2005 - high # hurricanes proof of GCC since 2005; extremely few hurricanes proof of GCC Flooding of 3 years ago proof of GCC drought last year proof of GCC to hot true to cold true to many ticks true to many weeds true
What do you think weird weather describes??? It's CLIMATE CHANGE, silly!!!!!!!!
Does Rush have you thinking that climate change cannot be accepted until everyone on the planet is simultaneously uncomfortably warm, year-round? The effect of Climate Change (aka Global Warming) is that there is much more extreme and unstable weather. More storms, more floods, more draught, more heat, more snow, more tornadoes and hurricanes, more hail, etc. This is exactly what has been happening, and warming has just begun! Also there's enough literal warming, though seemingly small in average temperature rise, to move frost lines northward, trigger mass wildlife extinction for plants and animals, and cost us billions per year in agricultural losses. Considering property damages and wildlife costs, it may very well cost less money to end our oil dependency, which carries many other justifications besides mitigating climate change.
Here in the south our normal January temps used to range from about 10 degrees to about 45 degrees F, with extreme weather extending about 5 degrees above or below that.
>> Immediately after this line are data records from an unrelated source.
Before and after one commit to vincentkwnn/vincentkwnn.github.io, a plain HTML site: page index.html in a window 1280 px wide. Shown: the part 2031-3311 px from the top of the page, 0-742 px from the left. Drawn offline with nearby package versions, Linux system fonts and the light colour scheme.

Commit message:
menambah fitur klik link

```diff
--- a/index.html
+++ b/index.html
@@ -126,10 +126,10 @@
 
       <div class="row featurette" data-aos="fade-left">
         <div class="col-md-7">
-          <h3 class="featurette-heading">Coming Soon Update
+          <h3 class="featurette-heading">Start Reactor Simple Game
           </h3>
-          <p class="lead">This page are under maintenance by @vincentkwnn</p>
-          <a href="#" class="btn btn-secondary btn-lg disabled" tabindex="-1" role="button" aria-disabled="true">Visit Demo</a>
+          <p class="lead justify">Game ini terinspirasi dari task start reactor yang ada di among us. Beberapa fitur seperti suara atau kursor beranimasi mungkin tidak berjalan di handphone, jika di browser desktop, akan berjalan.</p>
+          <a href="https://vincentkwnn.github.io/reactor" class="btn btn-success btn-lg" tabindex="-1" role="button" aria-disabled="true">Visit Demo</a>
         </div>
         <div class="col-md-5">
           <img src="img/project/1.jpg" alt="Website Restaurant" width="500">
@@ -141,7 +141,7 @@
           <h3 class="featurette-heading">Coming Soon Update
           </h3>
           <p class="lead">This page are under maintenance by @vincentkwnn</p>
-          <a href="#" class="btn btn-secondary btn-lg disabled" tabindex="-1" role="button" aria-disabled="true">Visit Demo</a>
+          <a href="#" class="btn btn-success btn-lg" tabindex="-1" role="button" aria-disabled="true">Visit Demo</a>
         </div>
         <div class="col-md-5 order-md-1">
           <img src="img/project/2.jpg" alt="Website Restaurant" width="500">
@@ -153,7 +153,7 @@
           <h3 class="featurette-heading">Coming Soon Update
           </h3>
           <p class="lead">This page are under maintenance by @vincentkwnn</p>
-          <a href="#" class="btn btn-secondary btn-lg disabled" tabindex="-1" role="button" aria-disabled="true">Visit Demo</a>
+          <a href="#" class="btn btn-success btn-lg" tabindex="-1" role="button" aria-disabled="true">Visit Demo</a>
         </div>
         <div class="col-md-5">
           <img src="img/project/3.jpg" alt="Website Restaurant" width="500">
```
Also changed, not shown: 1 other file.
In the last 10 years, however, it's usually in the 40s or 50s with a lot of periods in the 60s. A couple of weeks ago we had temps in the 70s and yesterday morning it was 69 degrees at 7am. We received 3 inches of rain over the day and the region saw eleven (11) tornadoes! Tonight, snow is forecast.
Before you think this is just fluky weather, realize that fluky is fast becoming the norm. Too many 20, 50, 100, or 1000 year weather events have become regular occurrences with each successive year. Dangerous tornadoes, which almost never occurred while I was growing up here, have become normal and are occurring IN EACH AND EVERY ONE OF THE FOUR SEASONS!
This stuff just didn't used to happen. Even if you live in a bubble, you would know from following the news of the entire world that this is not just anecdotal observations about my region. Global warming = global weirding, not just "warm"!
Tesla Motors plans to roll out a “compelling, affordable electric car” that will sell for about half the price of its high-profile Model S by the end of 2016, company chairman Elon Musk said last week.
For industrial control applications, or even a simple assembly line, that machine can go almost 24/7 without a break. But what happens when the task is a little more complex? That’s where the “smart” machine would come in. The smart machine is one that has some simple (or complex in some cases) processing capability to be able to adapt to changing conditions. Such machines are suited for a host of applications, including automotive, aerospace, defense, medical, computers and electronics, telecommunications, consumer goods, and so on. This radio show will show what’s possible with smart machines, and what tradeoffs need to be made to implement such a solution.